Task goal -
Report how many lines below include the string "content". Please keep the reply to that number.

Records provided -
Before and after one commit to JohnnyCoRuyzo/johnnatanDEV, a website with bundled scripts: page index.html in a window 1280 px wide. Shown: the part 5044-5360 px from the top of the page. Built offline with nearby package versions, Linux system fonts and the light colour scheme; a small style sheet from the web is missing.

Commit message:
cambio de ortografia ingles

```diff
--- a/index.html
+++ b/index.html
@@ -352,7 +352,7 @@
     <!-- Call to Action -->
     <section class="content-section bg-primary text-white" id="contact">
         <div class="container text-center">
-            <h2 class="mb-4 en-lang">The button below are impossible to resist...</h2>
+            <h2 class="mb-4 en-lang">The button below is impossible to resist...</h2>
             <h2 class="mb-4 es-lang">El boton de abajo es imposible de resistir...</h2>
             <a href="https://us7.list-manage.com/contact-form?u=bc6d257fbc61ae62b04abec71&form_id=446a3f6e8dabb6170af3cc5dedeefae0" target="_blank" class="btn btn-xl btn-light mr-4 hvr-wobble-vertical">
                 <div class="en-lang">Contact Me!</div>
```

==

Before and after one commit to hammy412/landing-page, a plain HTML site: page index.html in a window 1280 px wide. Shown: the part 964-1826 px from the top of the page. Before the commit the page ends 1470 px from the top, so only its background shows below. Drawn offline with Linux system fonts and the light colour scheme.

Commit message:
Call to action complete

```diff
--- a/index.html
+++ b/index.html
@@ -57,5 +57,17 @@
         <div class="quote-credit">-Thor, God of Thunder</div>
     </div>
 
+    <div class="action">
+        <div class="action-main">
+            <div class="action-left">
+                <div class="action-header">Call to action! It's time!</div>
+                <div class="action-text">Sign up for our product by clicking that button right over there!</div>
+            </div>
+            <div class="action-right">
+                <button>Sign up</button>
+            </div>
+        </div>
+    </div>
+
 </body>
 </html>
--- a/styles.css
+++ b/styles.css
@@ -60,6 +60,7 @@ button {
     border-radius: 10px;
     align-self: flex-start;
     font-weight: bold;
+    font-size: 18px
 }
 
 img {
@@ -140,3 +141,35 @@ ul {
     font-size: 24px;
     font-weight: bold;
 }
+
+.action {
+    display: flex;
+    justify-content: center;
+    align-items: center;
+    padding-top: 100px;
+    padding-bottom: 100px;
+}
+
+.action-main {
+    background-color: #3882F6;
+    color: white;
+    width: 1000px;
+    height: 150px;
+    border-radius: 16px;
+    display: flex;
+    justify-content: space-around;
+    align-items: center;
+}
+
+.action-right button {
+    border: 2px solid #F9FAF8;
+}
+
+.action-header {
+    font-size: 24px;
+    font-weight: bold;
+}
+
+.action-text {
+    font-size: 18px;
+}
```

Solution to this exercise -
3